◆ **WHAT IS EXPECTED**
In the listing below, find each line with the string "changed" and report it.

-*-*-

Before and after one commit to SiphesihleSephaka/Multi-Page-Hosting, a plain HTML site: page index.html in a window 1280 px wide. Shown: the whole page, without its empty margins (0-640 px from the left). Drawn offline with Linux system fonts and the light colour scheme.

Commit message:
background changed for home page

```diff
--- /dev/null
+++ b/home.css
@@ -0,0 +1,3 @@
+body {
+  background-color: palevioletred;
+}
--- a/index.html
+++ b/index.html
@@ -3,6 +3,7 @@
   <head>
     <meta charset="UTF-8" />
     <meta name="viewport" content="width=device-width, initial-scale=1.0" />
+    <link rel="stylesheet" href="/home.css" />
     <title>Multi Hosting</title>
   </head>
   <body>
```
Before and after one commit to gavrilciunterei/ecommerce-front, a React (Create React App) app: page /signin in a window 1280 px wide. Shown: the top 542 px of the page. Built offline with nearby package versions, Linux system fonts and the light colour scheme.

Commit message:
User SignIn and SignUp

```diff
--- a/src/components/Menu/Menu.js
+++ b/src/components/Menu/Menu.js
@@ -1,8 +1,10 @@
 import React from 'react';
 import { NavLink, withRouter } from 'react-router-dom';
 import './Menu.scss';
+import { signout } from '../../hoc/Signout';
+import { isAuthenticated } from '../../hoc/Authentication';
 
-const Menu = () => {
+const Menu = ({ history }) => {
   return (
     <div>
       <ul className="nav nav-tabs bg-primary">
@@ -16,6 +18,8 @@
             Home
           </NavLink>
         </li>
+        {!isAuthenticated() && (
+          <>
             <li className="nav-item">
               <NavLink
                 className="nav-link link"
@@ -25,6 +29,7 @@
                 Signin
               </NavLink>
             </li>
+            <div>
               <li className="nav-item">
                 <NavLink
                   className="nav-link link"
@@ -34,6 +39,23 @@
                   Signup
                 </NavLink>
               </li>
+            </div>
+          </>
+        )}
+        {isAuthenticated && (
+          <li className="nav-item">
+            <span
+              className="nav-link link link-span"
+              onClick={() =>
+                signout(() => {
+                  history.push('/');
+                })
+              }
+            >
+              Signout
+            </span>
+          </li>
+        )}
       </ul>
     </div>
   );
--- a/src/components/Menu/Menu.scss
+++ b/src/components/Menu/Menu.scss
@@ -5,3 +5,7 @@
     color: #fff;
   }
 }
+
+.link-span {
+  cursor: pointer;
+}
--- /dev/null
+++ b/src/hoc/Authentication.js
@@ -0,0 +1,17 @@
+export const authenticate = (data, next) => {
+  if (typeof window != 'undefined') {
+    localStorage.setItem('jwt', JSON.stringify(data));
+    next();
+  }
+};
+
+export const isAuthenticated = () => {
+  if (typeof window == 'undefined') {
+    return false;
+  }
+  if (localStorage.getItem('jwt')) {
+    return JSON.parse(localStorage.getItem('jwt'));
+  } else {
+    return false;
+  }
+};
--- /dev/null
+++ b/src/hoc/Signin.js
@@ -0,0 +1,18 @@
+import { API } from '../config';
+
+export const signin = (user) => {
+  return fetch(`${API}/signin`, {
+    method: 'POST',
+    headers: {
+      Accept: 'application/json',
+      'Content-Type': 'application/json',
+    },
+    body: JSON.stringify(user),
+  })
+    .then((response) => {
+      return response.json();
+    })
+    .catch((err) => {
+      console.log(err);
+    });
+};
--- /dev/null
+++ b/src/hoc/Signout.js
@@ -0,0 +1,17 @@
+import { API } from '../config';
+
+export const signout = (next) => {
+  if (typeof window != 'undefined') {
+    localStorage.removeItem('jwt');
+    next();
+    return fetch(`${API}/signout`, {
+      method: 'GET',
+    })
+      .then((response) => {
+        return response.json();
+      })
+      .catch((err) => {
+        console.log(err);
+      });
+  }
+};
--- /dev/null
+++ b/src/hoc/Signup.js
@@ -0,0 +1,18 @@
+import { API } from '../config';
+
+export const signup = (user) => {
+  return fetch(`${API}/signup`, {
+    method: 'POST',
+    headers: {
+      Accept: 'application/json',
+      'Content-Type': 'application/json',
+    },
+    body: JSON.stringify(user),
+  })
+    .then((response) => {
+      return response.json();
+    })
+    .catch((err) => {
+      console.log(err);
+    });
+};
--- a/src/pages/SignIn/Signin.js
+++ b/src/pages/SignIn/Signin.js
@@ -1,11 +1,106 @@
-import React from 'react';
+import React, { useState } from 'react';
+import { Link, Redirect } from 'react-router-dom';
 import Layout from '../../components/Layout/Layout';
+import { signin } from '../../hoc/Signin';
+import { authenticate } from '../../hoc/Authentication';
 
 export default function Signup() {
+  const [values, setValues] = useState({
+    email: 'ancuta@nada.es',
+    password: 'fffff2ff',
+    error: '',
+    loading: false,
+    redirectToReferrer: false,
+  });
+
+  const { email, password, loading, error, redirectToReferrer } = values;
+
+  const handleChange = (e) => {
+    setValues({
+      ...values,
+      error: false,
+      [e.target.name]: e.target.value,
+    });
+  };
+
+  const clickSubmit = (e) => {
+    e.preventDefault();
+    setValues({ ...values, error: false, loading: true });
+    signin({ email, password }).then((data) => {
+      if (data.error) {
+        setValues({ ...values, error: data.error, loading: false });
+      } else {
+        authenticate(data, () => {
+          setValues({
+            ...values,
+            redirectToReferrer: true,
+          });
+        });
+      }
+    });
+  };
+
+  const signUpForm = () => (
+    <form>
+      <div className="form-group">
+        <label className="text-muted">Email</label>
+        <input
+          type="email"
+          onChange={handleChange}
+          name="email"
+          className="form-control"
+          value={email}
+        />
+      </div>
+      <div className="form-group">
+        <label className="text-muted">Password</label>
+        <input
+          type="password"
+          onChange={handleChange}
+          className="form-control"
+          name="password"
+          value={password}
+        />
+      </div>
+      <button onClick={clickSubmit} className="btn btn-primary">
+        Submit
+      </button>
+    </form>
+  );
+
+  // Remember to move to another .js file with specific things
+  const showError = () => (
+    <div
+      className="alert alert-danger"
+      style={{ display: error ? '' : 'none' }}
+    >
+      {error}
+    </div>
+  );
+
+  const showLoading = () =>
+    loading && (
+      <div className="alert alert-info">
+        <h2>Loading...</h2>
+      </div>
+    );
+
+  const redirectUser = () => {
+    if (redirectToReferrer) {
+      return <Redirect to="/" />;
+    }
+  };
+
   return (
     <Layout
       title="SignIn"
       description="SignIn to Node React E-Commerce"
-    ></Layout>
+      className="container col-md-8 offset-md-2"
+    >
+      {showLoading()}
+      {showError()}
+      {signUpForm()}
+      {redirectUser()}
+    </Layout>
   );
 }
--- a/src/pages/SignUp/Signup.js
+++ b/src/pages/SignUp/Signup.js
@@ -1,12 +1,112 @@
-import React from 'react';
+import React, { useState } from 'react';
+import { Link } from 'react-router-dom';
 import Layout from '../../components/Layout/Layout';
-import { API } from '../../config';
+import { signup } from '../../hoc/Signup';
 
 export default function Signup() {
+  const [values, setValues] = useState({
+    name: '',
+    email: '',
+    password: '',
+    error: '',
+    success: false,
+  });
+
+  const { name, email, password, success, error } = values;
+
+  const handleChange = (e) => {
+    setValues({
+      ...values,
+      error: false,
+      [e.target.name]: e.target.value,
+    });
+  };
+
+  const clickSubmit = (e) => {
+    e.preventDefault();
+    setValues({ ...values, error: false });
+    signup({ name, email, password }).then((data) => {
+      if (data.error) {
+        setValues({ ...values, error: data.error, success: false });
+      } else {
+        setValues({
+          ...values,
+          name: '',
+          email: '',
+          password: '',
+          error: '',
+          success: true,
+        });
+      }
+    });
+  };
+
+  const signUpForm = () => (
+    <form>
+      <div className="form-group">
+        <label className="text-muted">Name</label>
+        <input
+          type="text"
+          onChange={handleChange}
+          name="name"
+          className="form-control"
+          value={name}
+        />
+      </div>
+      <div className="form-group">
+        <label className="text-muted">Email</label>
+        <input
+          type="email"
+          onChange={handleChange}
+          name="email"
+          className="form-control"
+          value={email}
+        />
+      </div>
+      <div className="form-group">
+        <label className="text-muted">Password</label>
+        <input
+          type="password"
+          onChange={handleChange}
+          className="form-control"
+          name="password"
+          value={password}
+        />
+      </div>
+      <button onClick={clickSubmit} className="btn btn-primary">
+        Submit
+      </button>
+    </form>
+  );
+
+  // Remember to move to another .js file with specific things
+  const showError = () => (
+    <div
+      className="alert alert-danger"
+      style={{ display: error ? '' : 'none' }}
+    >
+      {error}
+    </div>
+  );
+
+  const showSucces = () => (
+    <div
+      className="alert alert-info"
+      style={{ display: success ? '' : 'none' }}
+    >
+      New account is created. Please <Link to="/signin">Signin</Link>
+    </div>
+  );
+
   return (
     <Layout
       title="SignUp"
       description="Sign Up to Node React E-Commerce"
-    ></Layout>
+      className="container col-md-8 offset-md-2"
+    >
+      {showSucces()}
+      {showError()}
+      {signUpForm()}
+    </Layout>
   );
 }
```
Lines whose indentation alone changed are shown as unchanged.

-*-*-

◆ **SOLVED PROBLEM**
background changed for home page
Lines whose indentation alone changed are shown as unchanged.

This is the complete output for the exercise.